> **TASK INPUTS**:
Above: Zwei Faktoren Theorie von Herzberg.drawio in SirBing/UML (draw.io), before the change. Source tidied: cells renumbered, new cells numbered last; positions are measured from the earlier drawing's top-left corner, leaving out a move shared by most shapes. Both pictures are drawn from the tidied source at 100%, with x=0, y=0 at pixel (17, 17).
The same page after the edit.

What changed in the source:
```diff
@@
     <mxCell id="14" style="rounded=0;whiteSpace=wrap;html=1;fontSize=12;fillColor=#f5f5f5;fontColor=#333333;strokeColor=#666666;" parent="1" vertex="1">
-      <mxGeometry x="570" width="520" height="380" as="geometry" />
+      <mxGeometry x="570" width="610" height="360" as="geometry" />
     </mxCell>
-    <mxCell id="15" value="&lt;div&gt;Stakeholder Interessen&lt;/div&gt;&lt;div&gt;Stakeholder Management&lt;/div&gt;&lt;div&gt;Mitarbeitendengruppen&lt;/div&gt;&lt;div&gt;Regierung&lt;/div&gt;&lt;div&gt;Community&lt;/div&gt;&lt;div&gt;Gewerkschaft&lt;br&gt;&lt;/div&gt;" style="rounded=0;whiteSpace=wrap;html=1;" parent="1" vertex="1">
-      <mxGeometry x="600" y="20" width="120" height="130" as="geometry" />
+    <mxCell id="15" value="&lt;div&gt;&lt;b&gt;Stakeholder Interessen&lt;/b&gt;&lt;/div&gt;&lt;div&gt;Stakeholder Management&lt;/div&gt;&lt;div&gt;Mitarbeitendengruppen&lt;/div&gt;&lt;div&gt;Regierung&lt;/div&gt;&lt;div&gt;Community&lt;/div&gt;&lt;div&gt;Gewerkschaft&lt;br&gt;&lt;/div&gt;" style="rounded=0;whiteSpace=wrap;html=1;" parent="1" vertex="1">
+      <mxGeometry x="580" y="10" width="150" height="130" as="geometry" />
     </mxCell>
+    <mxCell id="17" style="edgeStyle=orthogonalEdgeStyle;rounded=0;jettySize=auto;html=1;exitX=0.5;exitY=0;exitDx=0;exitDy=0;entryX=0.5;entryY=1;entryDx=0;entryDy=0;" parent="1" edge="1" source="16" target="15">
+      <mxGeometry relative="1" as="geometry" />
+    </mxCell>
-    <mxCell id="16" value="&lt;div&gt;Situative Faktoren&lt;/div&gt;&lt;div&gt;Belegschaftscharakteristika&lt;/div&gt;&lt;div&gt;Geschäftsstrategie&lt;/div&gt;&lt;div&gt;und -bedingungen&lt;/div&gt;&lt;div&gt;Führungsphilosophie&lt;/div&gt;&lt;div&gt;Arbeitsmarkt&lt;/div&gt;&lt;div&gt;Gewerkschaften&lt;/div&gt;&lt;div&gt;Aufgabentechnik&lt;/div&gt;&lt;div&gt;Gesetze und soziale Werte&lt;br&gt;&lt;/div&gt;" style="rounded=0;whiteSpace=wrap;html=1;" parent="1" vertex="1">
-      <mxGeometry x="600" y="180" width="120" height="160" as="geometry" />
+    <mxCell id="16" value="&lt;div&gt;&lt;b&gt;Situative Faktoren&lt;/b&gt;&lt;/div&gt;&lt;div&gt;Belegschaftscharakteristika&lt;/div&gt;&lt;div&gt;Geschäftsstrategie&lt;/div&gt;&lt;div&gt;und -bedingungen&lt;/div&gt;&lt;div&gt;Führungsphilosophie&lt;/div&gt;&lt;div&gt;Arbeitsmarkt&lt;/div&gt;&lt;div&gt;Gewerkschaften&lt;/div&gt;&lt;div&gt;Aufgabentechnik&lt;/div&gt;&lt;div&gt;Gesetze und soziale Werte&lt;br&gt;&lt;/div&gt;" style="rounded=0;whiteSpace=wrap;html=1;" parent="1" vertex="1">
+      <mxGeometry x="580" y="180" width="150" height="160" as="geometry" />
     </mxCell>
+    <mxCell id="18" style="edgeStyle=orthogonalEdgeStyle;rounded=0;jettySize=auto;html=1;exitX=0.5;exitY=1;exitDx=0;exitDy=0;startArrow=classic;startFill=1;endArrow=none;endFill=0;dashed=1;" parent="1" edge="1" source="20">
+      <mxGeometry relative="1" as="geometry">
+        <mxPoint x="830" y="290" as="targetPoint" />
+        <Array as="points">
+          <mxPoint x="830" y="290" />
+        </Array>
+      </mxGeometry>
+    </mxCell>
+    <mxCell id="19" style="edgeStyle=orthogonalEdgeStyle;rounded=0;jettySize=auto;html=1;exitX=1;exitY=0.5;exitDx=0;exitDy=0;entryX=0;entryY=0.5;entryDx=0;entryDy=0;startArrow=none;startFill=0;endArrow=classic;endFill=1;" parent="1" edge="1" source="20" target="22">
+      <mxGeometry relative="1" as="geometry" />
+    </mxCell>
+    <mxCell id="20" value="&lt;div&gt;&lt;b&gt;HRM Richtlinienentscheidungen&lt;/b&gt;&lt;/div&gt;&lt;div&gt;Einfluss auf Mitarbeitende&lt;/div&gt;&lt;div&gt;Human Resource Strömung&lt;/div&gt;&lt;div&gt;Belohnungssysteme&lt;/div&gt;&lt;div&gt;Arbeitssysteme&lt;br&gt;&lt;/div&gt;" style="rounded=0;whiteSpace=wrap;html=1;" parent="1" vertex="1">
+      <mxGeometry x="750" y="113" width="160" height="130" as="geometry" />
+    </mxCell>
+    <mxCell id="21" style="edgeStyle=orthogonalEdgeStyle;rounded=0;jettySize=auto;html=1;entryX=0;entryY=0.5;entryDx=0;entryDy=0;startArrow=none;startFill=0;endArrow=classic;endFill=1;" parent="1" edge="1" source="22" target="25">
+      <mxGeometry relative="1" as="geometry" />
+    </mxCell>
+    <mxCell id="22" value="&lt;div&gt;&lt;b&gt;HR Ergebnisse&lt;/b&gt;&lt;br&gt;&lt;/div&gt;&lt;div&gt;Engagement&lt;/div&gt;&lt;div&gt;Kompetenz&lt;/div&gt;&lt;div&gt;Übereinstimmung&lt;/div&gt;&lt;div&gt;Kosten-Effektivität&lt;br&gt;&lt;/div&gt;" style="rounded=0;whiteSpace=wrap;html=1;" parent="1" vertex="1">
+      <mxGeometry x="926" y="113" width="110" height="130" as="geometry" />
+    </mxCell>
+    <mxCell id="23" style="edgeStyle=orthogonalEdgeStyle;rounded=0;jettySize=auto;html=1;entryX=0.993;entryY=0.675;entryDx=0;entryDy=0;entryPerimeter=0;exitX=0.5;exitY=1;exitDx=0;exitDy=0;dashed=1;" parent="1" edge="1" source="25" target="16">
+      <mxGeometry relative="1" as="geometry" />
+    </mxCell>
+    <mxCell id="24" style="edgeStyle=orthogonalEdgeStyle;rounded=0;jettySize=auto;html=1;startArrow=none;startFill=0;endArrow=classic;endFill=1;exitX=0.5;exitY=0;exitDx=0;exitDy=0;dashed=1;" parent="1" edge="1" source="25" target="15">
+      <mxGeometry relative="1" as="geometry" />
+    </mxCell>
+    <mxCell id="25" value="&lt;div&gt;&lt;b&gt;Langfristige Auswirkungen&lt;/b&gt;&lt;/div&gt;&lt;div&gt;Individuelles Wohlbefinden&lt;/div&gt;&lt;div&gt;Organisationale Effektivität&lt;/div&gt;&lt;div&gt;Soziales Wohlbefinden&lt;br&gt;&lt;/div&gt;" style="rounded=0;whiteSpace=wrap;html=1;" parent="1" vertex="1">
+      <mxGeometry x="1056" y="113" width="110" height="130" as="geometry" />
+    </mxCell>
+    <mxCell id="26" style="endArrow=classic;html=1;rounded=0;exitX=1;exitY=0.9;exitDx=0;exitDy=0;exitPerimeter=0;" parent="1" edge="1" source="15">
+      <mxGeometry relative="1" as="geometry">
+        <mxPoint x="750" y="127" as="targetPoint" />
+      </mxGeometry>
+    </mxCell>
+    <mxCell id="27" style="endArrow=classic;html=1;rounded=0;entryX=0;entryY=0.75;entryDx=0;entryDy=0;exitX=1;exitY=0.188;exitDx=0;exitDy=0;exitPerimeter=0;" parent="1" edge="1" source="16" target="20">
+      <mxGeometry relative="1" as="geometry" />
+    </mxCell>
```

> **GOAL OF THE EXERCISE**: Copy out every line in the records where the word "targetPoint" is found.

> **ANSWER BELOW**:
+        <mxPoint x="830" y="290" as="targetPoint" />
+        <mxPoint x="750" y="127" as="targetPoint" />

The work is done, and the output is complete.